▶ TASK BRIEF
Whenever the word "component" turns up in a line of the data below, copy that line.

[Source records]
▬▬▬▬▬▬▬▬▬▬

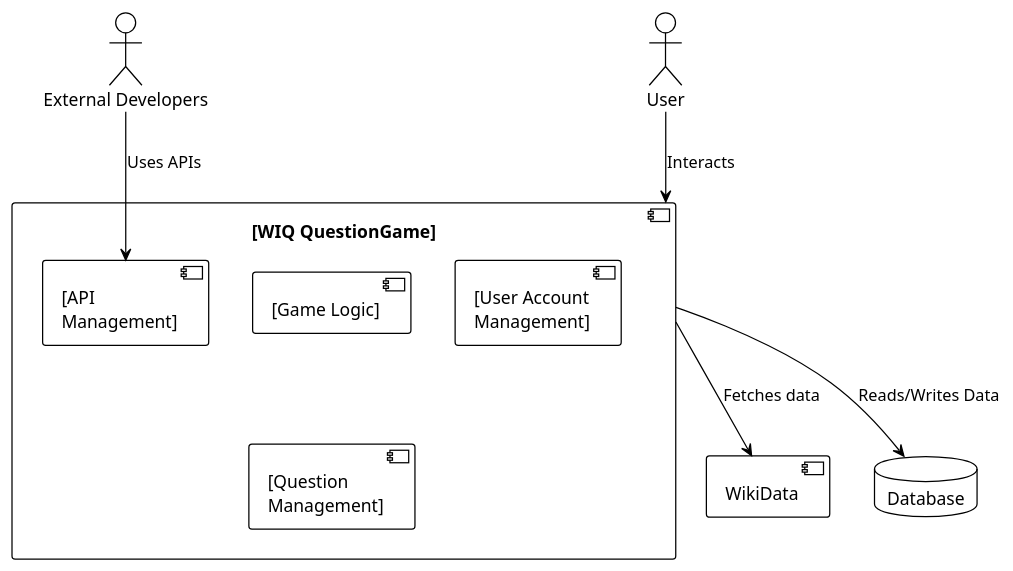
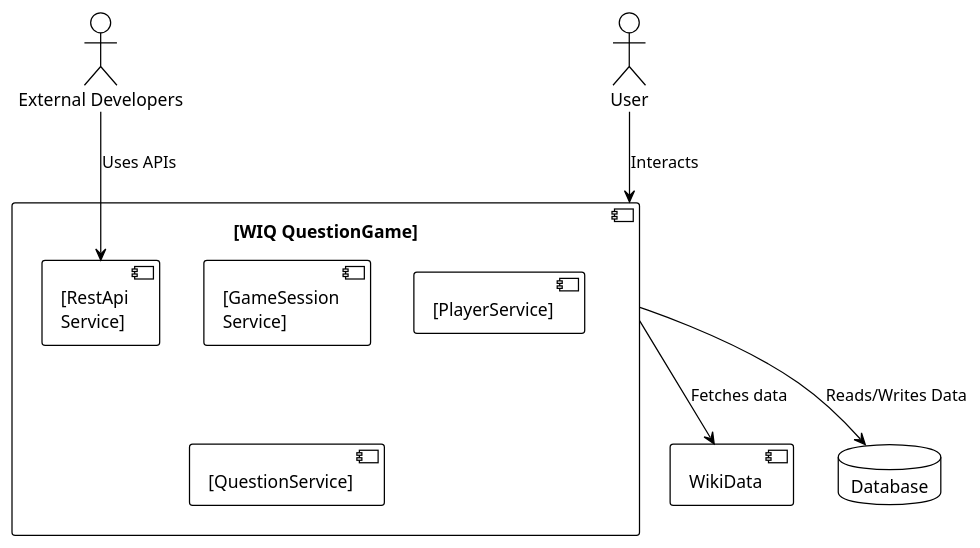
The first of 3 diagrams in docs/src/05_building_block_view.adoc (Arquisoft/wiq_es04b), drawn with PlantUML before and after one commit.

Commit message:
Actualización Whitebox Overall System

```diff
--- a/docs/src/05_building_block_view.adoc
+++ b/docs/src/05_building_block_view.adoc
@@ -13,23 +13,23 @@
 [plantuml,"Whitebox-overall",png]
 ----
 @startuml
 !theme plain
 
 actor User
 actor "External Developers" as Dev
 component "[WIQ QuestionGame]" as WIQ {
-  component "[Game Logic]" as Logic
-  component "[User Account\nManagement]" as UserMgmt
-  component "[Question\nManagement]" as QuestMgmt
-  component "[API\nManagement]" as APIMgmt
+  component "[GameSession\nService]" as Logic
+  component "[PlayerService]" as UserMgmt
+  component "[QuestionService]" as QuestMgmt
+  component "[RestApi\nService]" as APIMgmt
 }
 database "Database" as DB
 [WikiData] as WikiData
 
 User --> WIQ : Interacts
 WIQ --> WikiData : Fetches data
 WIQ --> DB : Reads/Writes Data
 Dev --> APIMgmt : Uses APIs
 
 @enduml
 ----
```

▬▬▬▬▬▬▬▬▬▬

▶ ANSWER TO THIS TASK
 component "[WIQ QuestionGame]" as WIQ {
-  component "[Game Logic]" as Logic
-  component "[User Account\nManagement]" as UserMgmt
-  component "[Question\nManagement]" as QuestMgmt
-  component "[API\nManagement]" as APIMgmt
+  component "[GameSession\nService]" as Logic
+  component "[PlayerService]" as UserMgmt
+  component "[QuestionService]" as QuestMgmt
+  component "[RestApi\nService]" as APIMgmt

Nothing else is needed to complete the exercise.